This video features three faculty from the University of Colorado, Boulder (Beth Osnes, Max Boykoff and James White) and CU students taking action with others to help mitigate climate change at a local level - making personal decisions about energy use and family size, educating the university community about actions that individuals can take, and developing materials to build sustainable housing.
In this activity, student teams research and develop a proposal to decrease the carbon footprint of their city's/town's public transportation system and then prepare a report that explains why their transportation plan is the best for their community.
The Climate Momentum Simulation allows users to quickly compare the resulting sea level rise, temperature change, atmospheric CO2, and global CO2 emissions from six different policy options: 1) Business As Usual, 2) March 2009 Country Proposals, 3) Flatten CO2 emissions by 2025, 4) 29% below 2009 levels by 2040, 5) 80% reduction of global fossil fuel plus a 90% reduction in land use emissions by 2050, and 6) 95 reduction of CO2 emissions by 2020). Based on the more complex C-ROADS simulator.
In this hands-on activity, students explore whether rooftop gardens are a viable option for combating the urban heat island effect. Guiding question is: Can rooftop gardens reduce the temperature inside and outside houses?
In this video from Young Voices for the Planet, four middle-school girls (The Green Team) talk about their efforts to work with their peers to reduce the carbon footprint of their school and how they made the school more energy efficient.
This video and accompanying essay examine carbon capture and storage and clean-coal technology, providing statistics for overall annual U.S. consumption as well as average household usage.
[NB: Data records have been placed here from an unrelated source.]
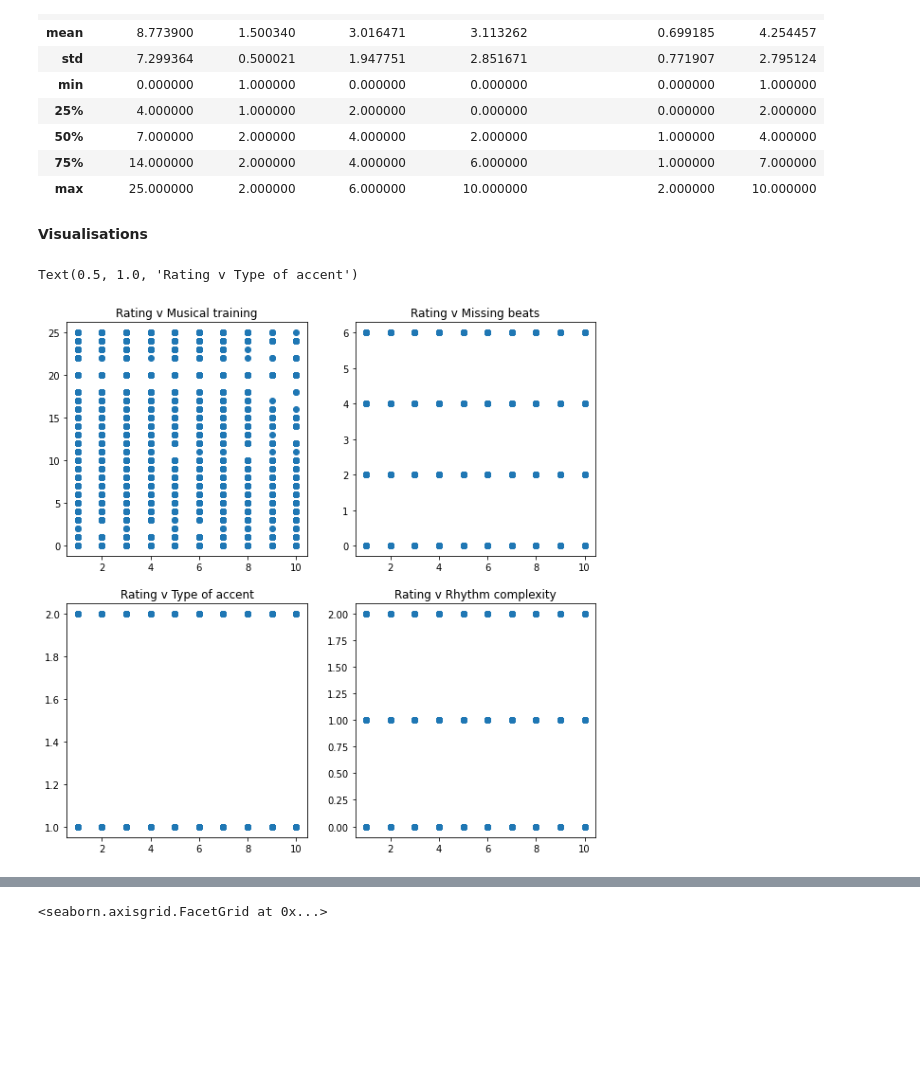
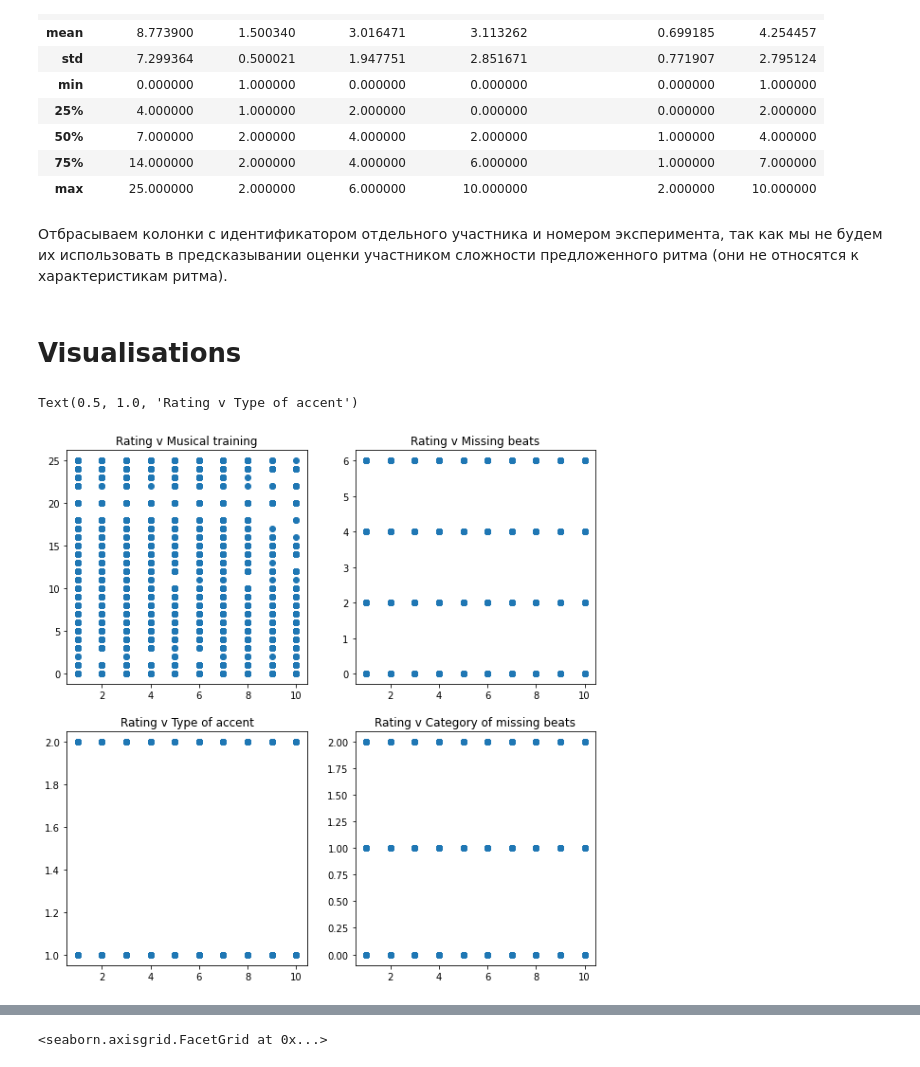
Before and after one commit to spacemancathy/ML-for-sci-data, a Jupyter notebook: ML_tasks_2nd_attempt.ipynb, the cells around one changed output, grey strips where cells are left out. Drawn from its saved outputs; the diff is of its cells as text; code cells hidden in the pictures; blank space fills up the shorter version.

```diff
--- a/ML_tasks_2nd_attempt.ipynb
+++ b/ML_tasks_2nd_attempt.ipynb
@@ -94,18 +98,20 @@ df1.describe()
 | 50% | 7.000000 | 2.000000 | 4.000000 | 2.000000 | 1.000000 | 4.000000 |
 | 75% | 14.000000 | 2.000000 | 4.000000 | 6.000000 | 1.000000 | 7.000000 |
 | max | 25.000000 | 2.000000 | 6.000000 | 10.000000 | 2.000000 | 10.000000 |
+# %% [markdown]
+Отбрасываем колонки с идентификатором отдельного участника и номером эксперимента, так как мы не будем их использовать в предсказывании оценки участником сложности предложенного ритма (они не относятся к характеристикам ритма).
 # %% [markdown]
-**Visualisations**
+# **Visualisations**
 # %%
 fig, axs = plt.subplots(2, 2, figsize=(10,10))
-axs[0, 0].scatter(df['Rating'], df1['Years_training'])
+axs[0, 0].scatter(df1['Rating'], df1['Years_training'])
 axs[0, 0].set_title('Rating v Musical training')
-axs[1, 1].scatter(df['Rating'], df1['Accents_offbeat_category'])
-axs[1, 1].set_title('Rating v Rhythm complexity')
-axs[0, 1].scatter(df['Rating'], df1['Beats_missing'])
+axs[1, 1].scatter(df1['Rating'], df1['Accents_offbeat_category'])
+axs[1, 1].set_title('Rating v Category of missing beats')
+axs[0, 1].scatter(df1['Rating'], df1['Beats_missing'])
 axs[0, 1].set_title('Rating v Missing beats')
-axs[1, 0].scatter(df['Rating'], df1['Accent_type'])
+axs[1, 0].scatter(df1['Rating'], df1['Accent_type'])
 axs[1, 0].set_title('Rating v Type of accent')
 # %% [output]
 Text(0.5, 1.0, 'Rating v Type of accent')
-[figure, old version]
+[figure, new version]
```
Also changed, not shown: parts of 20 cells of this notebook.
Turning solid coal into a clean-burning fuel gas (syngas) and capture and storage pros and cons are discussed.